Sadly, the truth behind increased emoji usage may have other causes that are less poetic. Our lint-review bot used to give a thumbs up emoji every time a pull request was updated and had no lint errors. Midway through the year we decided to drop that functionality and just add a label when the pull request had no lint errors. This meant that nothing would alert the reviewer when the pull request was updated. To counteract that, our team developed a habit of writing a comment that contained a :white_check_mark: emoji to alert the user. Or, you can believe that emojis spur more emojis like I do.

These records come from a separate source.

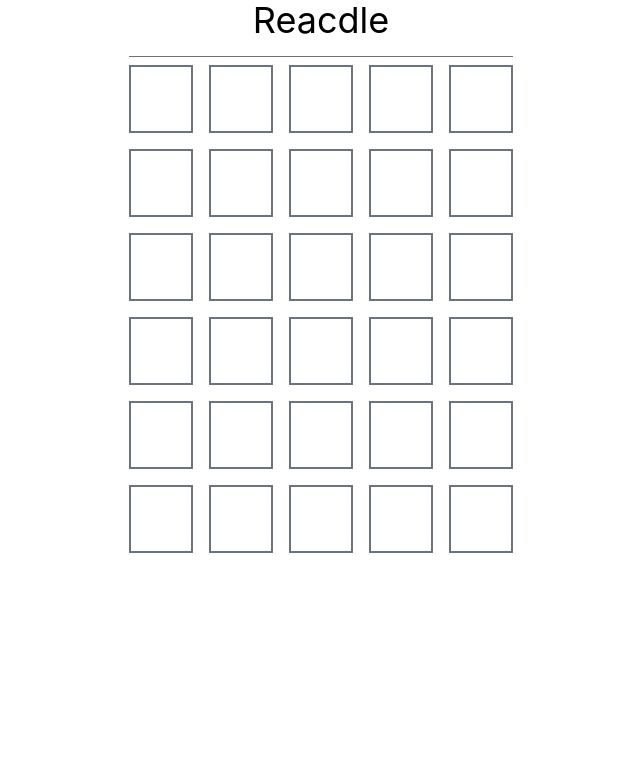
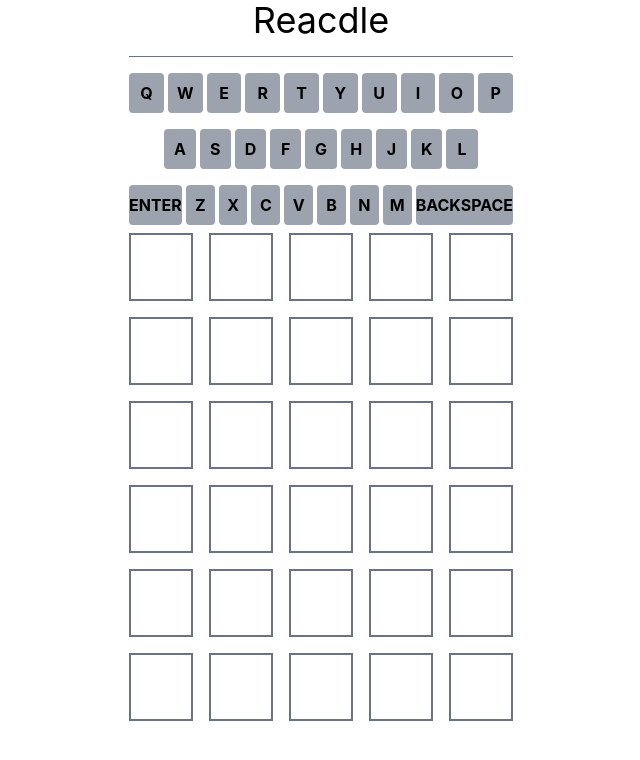
Before and after one commit to kibutan/wordle-react, a React (Vite) app: page / in a window 1280 px wide. Shown: the top 760 px of the page, without its empty margins (319-959 px from the left). Built offline with nearby package versions, Linux system fonts and the light colour scheme.

Commit message:
Basic keyboard styling working

```diff
--- a/src/App.tsx
+++ b/src/App.tsx
@@ -1,5 +1,6 @@
 import { isValidDateValue } from "@testing-library/user-event/dist/utils";
 import React, { useEffect, useRef, useState } from "react";
+import Keyboard from "./Keyboard";
 import { useStore, GUESS_LENGTH } from "./store";
 import { computeGuess, isValidWord, LETTER_LENGTH } from "./word-utils";
 import WordRow from "./WordRow";
@@ -47,7 +48,7 @@
       <header className="border-b border-gray-500 pb-4 mb-2">
         <h1 className="text-4xl text-center">Reacdle</h1>
       </header>
-
+      <Keyboard />
       <main className="grid grid-rows-6 gap-4">
         {rows.map(({ guess, result }, index) => (
           <WordRow
--- /dev/null
+++ b/src/Keyboard.tsx
@@ -0,0 +1,37 @@
+import { keyboard } from "@testing-library/user-event/dist/keyboard";
+
+export default function Keyboard() {
+  return (
+    <div className="flex flex-col">
+      {keyboardKeys.map((keyboardRow, rowIndex) => {
+        return (
+          <div key={rowIndex} className="flex justify-center my-2 space-x-1">
+            {keyboardRow.map((key, index) => {
+              console.log(key);
+              let styles = "rounded font-bold uppercase py-2 flex-1";
+              if (key !== "") {
+                styles += " bg-gray-400";
+              }
+
+              return (
+                <button
+                  onClick={() => console.log(key)}
+                  key={index}
+                  className={styles}
+                >
+                  {key}
+                </button>
+              );
+            })}
+          </div>
+        );
+      })}
+    </div>
+  );
+}
+
+const keyboardKeys = [
+  ["q", "w", "e", "r", "t", "y", "u", "i", "o", "p"],
+  ["", "a", "s", "d", "f", "g", "h", "j", "k", "l", ""],
+  ["Enter", "z", "x", "c", "v", "b", "n", "m", "Backspace"],
+];
--- a/src/WordRow.tsx
+++ b/src/WordRow.tsx
@@ -39,7 +39,6 @@
       className={`inline-block border-2 border-gray-500 p-4
       before:inline-flex before:content-['_']
       uppercase font-bold text-2xl text-center ${stateStyles}`}
-      border-gray-500
     >
       {value}
     </span>
```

However, emoji usage is more nuanced than the simple binary indicator: do you use emojis or do you not use emojis. I’m interested in how Dimagi uses emojis. What are the emojis that Dimagi most uses?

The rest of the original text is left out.